> _WORK TASK_:
Return the records in full, with every character preserved.
***** SOURCE MATERIAL
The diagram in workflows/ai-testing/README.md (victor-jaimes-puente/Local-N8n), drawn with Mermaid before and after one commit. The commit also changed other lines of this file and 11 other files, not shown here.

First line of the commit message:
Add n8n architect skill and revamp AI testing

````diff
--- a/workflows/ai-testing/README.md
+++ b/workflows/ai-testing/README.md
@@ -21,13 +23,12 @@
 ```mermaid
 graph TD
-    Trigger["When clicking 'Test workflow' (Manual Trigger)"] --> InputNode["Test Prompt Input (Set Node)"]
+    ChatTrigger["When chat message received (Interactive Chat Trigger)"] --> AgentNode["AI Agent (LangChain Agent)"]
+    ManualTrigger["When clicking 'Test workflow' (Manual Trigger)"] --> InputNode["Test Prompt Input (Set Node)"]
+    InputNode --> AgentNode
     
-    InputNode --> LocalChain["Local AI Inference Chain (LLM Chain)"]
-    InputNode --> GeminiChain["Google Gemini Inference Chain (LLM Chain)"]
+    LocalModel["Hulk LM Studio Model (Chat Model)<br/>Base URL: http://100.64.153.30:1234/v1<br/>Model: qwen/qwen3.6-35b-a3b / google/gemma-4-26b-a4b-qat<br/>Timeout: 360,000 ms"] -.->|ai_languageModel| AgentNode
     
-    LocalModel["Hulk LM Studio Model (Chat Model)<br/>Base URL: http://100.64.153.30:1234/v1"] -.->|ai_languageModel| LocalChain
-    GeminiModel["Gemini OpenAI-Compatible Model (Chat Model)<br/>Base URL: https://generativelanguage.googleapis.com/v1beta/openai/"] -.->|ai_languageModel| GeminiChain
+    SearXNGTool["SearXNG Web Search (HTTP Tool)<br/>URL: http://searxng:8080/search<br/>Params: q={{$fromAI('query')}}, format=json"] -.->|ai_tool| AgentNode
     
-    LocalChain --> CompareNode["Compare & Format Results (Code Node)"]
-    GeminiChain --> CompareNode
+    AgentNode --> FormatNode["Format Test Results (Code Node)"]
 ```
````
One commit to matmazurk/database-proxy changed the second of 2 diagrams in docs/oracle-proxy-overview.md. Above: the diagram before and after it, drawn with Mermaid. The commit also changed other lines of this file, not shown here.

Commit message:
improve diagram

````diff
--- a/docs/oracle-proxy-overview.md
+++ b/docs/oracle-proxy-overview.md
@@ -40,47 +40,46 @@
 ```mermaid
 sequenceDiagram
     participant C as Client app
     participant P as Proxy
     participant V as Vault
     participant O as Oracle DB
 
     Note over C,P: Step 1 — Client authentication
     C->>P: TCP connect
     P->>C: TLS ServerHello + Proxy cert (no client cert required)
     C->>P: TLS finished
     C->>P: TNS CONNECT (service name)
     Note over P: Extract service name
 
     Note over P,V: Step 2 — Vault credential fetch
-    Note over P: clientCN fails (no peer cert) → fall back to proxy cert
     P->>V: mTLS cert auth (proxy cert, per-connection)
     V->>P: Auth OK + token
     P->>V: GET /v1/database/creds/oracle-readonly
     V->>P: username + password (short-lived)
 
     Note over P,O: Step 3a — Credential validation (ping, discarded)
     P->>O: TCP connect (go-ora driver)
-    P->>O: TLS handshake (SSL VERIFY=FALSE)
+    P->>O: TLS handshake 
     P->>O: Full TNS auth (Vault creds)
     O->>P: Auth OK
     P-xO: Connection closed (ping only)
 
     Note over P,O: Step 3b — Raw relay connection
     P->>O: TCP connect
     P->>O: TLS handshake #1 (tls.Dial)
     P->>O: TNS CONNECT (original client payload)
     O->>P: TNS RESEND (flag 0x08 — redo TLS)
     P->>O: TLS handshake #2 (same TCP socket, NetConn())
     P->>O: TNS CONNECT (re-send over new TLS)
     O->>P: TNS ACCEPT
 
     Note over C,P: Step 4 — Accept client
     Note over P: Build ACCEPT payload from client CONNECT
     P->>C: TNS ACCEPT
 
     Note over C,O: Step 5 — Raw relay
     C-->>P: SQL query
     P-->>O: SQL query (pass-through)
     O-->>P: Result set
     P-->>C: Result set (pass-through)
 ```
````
**********
> _YOUR SOLUTION_:
The diagram in workflows/ai-testing/README.md (victor-jaimes-puente/Local-N8n), drawn with Mermaid before and after one commit. The commit also changed other lines of this file and 11 other files, not shown here.

First line of the commit message:
Add n8n architect skill and revamp AI testing

````diff
--- a/workflows/ai-testing/README.md
+++ b/workflows/ai-testing/README.md
@@ -21,13 +23,12 @@
 ```mermaid
 graph TD
-    Trigger["When clicking 'Test workflow' (Manual Trigger)"] --> InputNode["Test Prompt Input (Set Node)"]
+    ChatTrigger["When chat message received (Interactive Chat Trigger)"] --> AgentNode["AI Agent (LangChain Agent)"]
+    ManualTrigger["When clicking 'Test workflow' (Manual Trigger)"] --> InputNode["Test Prompt Input (Set Node)"]
+    InputNode --> AgentNode
     
-    InputNode --> LocalChain["Local AI Inference Chain (LLM Chain)"]
-    InputNode --> GeminiChain["Google Gemini Inference Chain (LLM Chain)"]
+    LocalModel["Hulk LM Studio Model (Chat Model)<br/>Base URL: http://100.64.153.30:1234/v1<br/>Model: qwen/qwen3.6-35b-a3b / google/gemma-4-26b-a4b-qat<br/>Timeout: 360,000 ms"] -.->|ai_languageModel| AgentNode
     
-    LocalModel["Hulk LM Studio Model (Chat Model)<br/>Base URL: http://100.64.153.30:1234/v1"] -.->|ai_languageModel| LocalChain
-    GeminiModel["Gemini OpenAI-Compatible Model (Chat Model)<br/>Base URL: https://generativelanguage.googleapis.com/v1beta/openai/"] -.->|ai_languageModel| GeminiChain
+    SearXNGTool["SearXNG Web Search (HTTP Tool)<br/>URL: http://searxng:8080/search<br/>Params: q={{$fromAI('query')}}, format=json"] -.->|ai_tool| AgentNode
     
-    LocalChain --> CompareNode["Compare & Format Results (Code Node)"]
-    GeminiChain --> CompareNode
+    AgentNode --> FormatNode["Format Test Results (Code Node)"]
 ```
````
One commit to matmazurk/database-proxy changed the second of 2 diagrams in docs/oracle-proxy-overview.md. Above: the diagram before and after it, drawn with Mermaid. The commit also changed other lines of this file, not shown here.

Commit message:
improve diagram

````diff
--- a/docs/oracle-proxy-overview.md
+++ b/docs/oracle-proxy-overview.md
@@ -40,47 +40,46 @@
 ```mermaid
 sequenceDiagram
     participant C as Client app
     participant P as Proxy
     participant V as Vault
     participant O as Oracle DB
 
     Note over C,P: Step 1 — Client authentication
     C->>P: TCP connect
     P->>C: TLS ServerHello + Proxy cert (no client cert required)
     C->>P: TLS finished
     C->>P: TNS CONNECT (service name)
     Note over P: Extract service name
 
     Note over P,V: Step 2 — Vault credential fetch
-    Note over P: clientCN fails (no peer cert) → fall back to proxy cert
     P->>V: mTLS cert auth (proxy cert, per-connection)
     V->>P: Auth OK + token
     P->>V: GET /v1/database/creds/oracle-readonly
     V->>P: username + password (short-lived)
 
     Note over P,O: Step 3a — Credential validation (ping, discarded)
     P->>O: TCP connect (go-ora driver)
-    P->>O: TLS handshake (SSL VERIFY=FALSE)
+    P->>O: TLS handshake 
     P->>O: Full TNS auth (Vault creds)
     O->>P: Auth OK
     P-xO: Connection closed (ping only)
 
     Note over P,O: Step 3b — Raw relay connection
     P->>O: TCP connect
     P->>O: TLS handshake #1 (tls.Dial)
     P->>O: TNS CONNECT (original client payload)
     O->>P: TNS RESEND (flag 0x08 — redo TLS)
     P->>O: TLS handshake #2 (same TCP socket, NetConn())
     P->>O: TNS CONNECT (re-send over new TLS)
     O->>P: TNS ACCEPT
 
     Note over C,P: Step 4 — Accept client
     Note over P: Build ACCEPT payload from client CONNECT
     P->>C: TNS ACCEPT
 
     Note over C,O: Step 5 — Raw relay
     C-->>P: SQL query
     P-->>O: SQL query (pass-through)
     O-->>P: Result set
     P-->>C: Result set (pass-through)
 ```
````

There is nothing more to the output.